• **Prompt**: Figure out how many lines in the records below hold the string "updated". That number alone is the answer.

..........

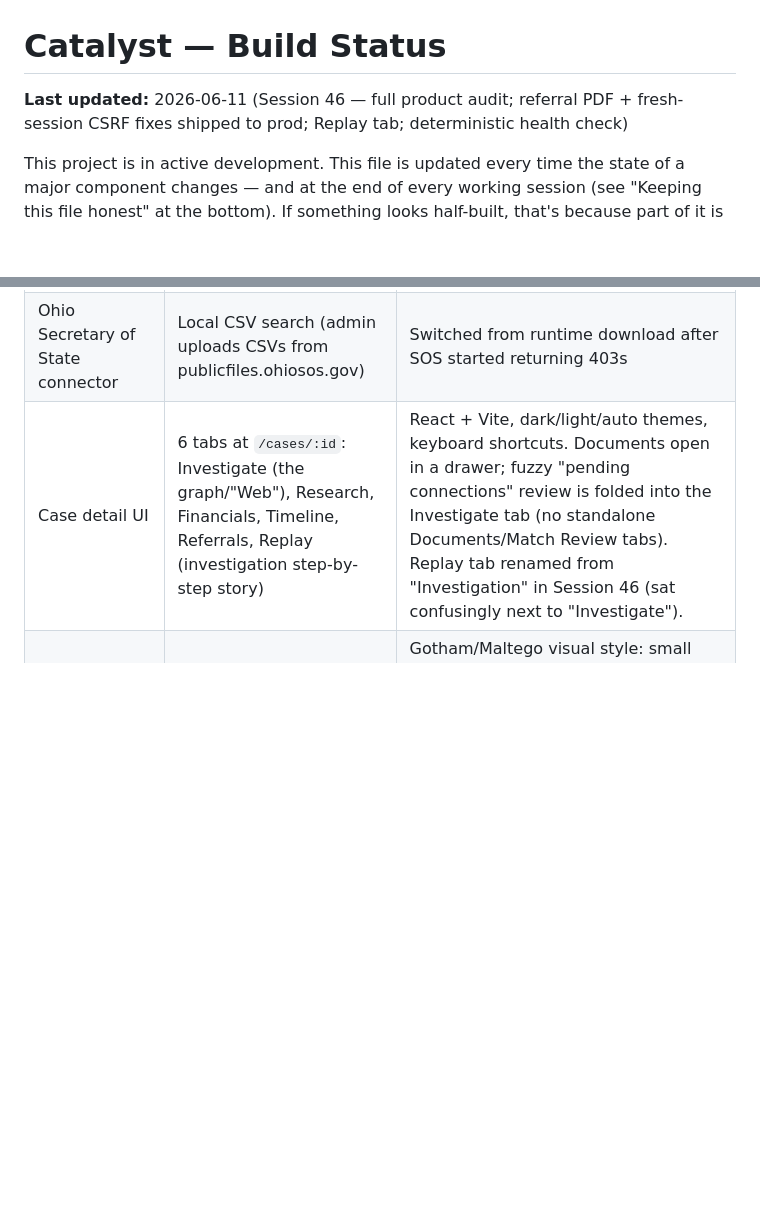
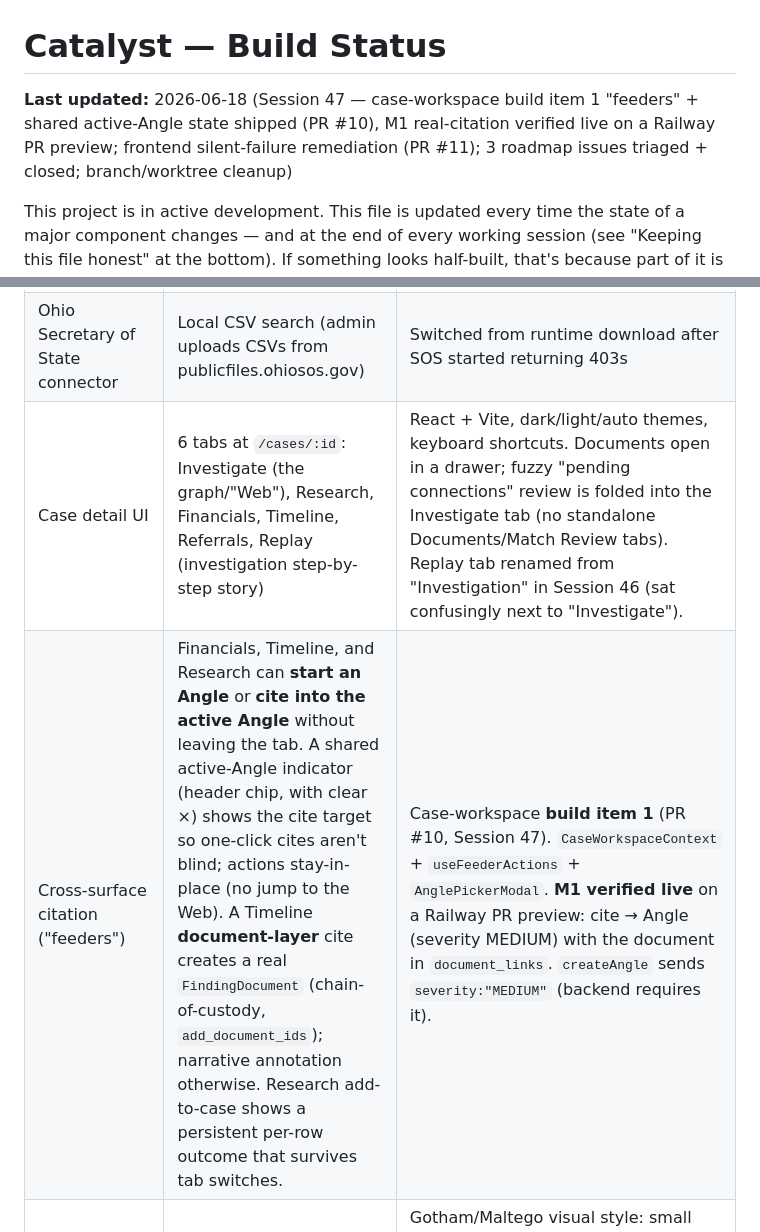
Before and after one commit to corvus-0x/catalyst, a Markdown page: STATUS.md, 2 parts joined by grey strips. Drawn GitHub-style; blank space fills up the shorter version.

```diff
--- a/STATUS.md
+++ b/STATUS.md
@@ -1,6 +1,6 @@
 # Catalyst — Build Status
 
-**Last updated:** 2026-06-11 (Session 46 — full product audit; referral PDF + fresh-session CSRF fixes shipped to prod; Replay tab; deterministic health check)
+**Last updated:** 2026-06-18 (Session 47 — case-workspace build item 1 "feeders" + shared active-Angle state shipped (PR #10), M1 real-citation verified live on a Railway PR preview; frontend silent-failure remediation (PR #11); 3 roadmap issues triaged + closed; branch/worktree cleanup)
 
 This project is in active development. This file is updated every time
 the state of a major component changes — and at the end of every working
@@ -29,6 +29,7 @@ running on Railway.
 | County Recorder connector | All 88 Ohio counties mapped to recorder portals; auto-parses uploaded deeds | URL builder + document parser |
 | Ohio Secretary of State connector | Local CSV search (admin uploads CSVs from publicfiles.ohiosos.gov) | Switched from runtime download after SOS started returning 403s |
 | Case detail UI | 6 tabs at `/cases/:id`: Investigate (the graph/"Web"), Research, Financials, Timeline, Referrals, Replay (investigation step-by-step story) | React + Vite, dark/light/auto themes, keyboard shortcuts. Documents open in a drawer; fuzzy "pending connections" review is folded into the Investigate tab (no standalone Documents/Match Review tabs). Replay tab renamed from "Investigation" in Session 46 (sat confusingly next to "Investigate"). |
+| Cross-surface citation ("feeders") | Financials, Timeline, and Research can **start an Angle** or **cite into the active Angle** without leaving the tab. A shared active-Angle indicator (header chip, with clear ×) shows the cite target so one-click cites aren't blind; actions stay-in-place (no jump to the Web). A Timeline **document-layer** cite creates a real `FindingDocument` (chain-of-custody, `add_document_ids`); narrative annotation otherwise. Research add-to-case shows a persistent per-row outcome that survives tab switches. | Case-workspace **build item 1** (PR #10, Session 47). `CaseWorkspaceContext` + `useFeederActions` + `AnglePickerModal`. **M1 verified live** on a Railway PR preview: cite → Angle (severity MEDIUM) with the document in `document_links`. `createAngle` sends `severity:"MEDIUM"` (backend requires it). |
 | Entity relationship graph | Cytoscape.js graph (`react-cytoscapejs` + `cose-bilkent`) — the primary investigation canvas ("Web") | Gotham/Maltego visual style: small markers (22-54px), labels right, node size scales with finding count (hub entity visually dominant), entity-type icons (person silhouette / building), 1px border ring, directed arrowheads on confirmed edges, dot-grid canvas. D3 is used only for the Timeline brush. |
 | Referral package PDF exporter | Deterministic, citation-bearing PDF generation with cover page, findings, financial summary, and document index with SHA-256 chain of custody | The central deliverable — what a professional investigator reads. Was hard-broken (500) by three invalid ORM lookups until Session 46; now fixed, regression-tested (`test_referral_pdf.py`), and verified live on Railway. |
 | Fraud signal detection engine | 15 pattern rules (cut from 29, plus the new SR-028 self-disclosed material diversion) grounded in real investigation patterns — valuation anomalies, insider swaps, false disclosures, revenue spikes | Each rule tied to a real anomaly source. `Finding.evidence_snapshot` captures the exact 990 fields / transaction ids / entity ids that fired each rule for the referral PDF citations. |
```
Also changed, not shown: other parts of STATUS.md (+48 -0 lines).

..........

• **Exercise answer**: 3